**Task to carry out:**
The result should be every line that contains the word "files", taken from the material.

**Study material:**
────────────────────
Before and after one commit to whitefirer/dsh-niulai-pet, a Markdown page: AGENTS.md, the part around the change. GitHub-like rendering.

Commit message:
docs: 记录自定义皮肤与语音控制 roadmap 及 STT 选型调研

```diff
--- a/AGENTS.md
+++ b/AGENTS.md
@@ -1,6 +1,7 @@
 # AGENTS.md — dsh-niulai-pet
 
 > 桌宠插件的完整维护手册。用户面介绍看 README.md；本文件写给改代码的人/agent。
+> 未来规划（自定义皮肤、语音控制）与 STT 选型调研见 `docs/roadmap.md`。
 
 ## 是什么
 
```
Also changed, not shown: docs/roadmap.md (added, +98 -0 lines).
────────────────────
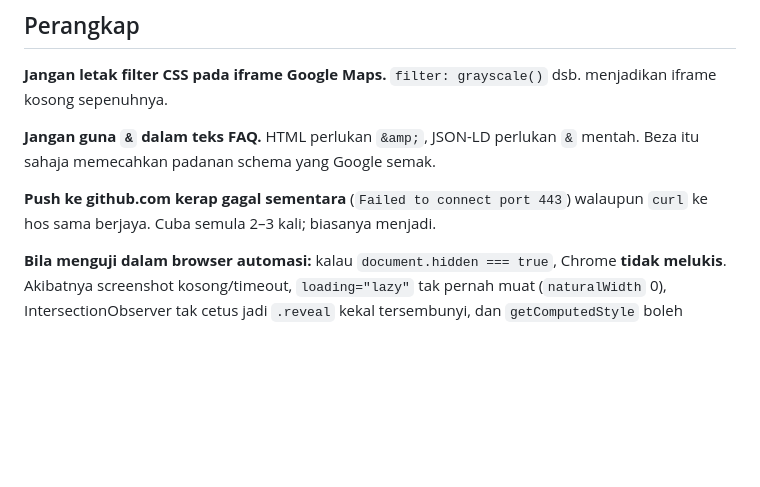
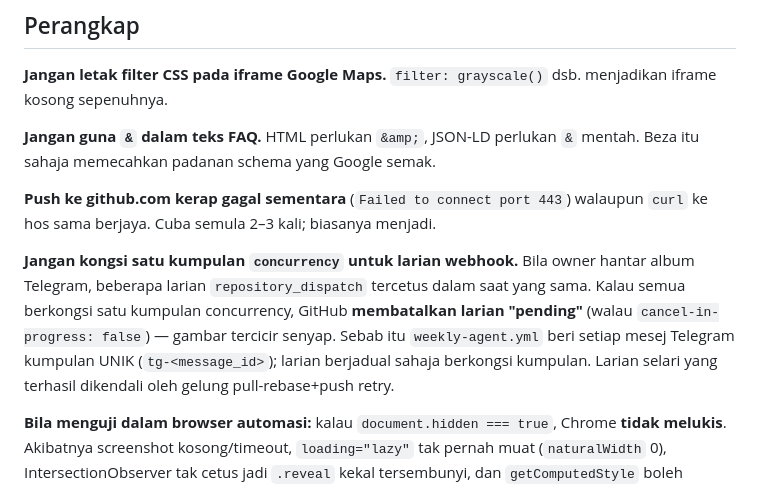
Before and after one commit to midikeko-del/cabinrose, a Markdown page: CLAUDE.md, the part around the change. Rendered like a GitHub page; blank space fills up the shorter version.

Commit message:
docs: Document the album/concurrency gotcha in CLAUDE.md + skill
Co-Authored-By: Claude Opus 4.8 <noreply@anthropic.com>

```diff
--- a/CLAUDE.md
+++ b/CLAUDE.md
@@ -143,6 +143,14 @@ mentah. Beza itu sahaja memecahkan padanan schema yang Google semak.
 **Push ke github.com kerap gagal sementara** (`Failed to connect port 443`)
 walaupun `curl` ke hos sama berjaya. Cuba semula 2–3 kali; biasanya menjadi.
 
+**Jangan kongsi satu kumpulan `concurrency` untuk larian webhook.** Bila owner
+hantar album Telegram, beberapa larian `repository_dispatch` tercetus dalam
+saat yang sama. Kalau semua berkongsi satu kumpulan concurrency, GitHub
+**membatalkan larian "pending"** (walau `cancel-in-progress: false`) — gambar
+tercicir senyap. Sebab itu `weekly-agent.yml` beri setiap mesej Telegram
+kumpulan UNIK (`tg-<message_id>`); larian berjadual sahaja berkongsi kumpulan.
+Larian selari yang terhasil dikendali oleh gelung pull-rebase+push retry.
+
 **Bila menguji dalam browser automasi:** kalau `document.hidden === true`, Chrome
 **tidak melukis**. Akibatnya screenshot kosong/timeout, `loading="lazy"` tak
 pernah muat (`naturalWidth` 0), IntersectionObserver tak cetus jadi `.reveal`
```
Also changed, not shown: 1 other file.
────────────────────
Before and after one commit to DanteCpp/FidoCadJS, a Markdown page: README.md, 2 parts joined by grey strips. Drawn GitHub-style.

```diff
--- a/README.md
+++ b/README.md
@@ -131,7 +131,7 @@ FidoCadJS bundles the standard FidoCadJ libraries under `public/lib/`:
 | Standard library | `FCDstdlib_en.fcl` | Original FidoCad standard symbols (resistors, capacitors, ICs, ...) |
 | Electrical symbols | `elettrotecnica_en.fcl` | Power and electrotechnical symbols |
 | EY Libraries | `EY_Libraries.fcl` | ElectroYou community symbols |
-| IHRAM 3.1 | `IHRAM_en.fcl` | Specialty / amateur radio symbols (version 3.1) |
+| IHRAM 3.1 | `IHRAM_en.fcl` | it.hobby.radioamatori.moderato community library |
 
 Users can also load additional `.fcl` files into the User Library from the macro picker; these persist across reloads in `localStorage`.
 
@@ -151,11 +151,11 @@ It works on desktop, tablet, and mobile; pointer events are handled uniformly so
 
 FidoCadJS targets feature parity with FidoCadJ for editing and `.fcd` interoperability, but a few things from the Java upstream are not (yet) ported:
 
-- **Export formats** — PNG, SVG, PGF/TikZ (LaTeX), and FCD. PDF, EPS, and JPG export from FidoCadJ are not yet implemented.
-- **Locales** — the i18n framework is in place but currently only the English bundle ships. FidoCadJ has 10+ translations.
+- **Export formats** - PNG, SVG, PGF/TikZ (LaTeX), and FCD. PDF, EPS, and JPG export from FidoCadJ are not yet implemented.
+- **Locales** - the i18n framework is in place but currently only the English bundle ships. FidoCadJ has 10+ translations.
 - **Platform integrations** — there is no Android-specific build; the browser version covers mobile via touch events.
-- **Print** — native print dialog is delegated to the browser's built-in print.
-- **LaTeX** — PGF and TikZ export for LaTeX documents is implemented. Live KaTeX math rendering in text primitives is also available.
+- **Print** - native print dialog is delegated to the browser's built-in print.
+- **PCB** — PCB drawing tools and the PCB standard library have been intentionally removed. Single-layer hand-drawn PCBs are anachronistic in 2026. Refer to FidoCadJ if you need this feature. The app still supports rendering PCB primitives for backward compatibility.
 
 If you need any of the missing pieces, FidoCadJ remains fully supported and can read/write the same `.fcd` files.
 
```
────────────────────
**Output for this exercise:**
 Users can also load additional `.fcl` files into the User Library from the macro picker; these persist across reloads in `localStorage`.
 If you need any of the missing pieces, FidoCadJ remains fully supported and can read/write the same `.fcd` files.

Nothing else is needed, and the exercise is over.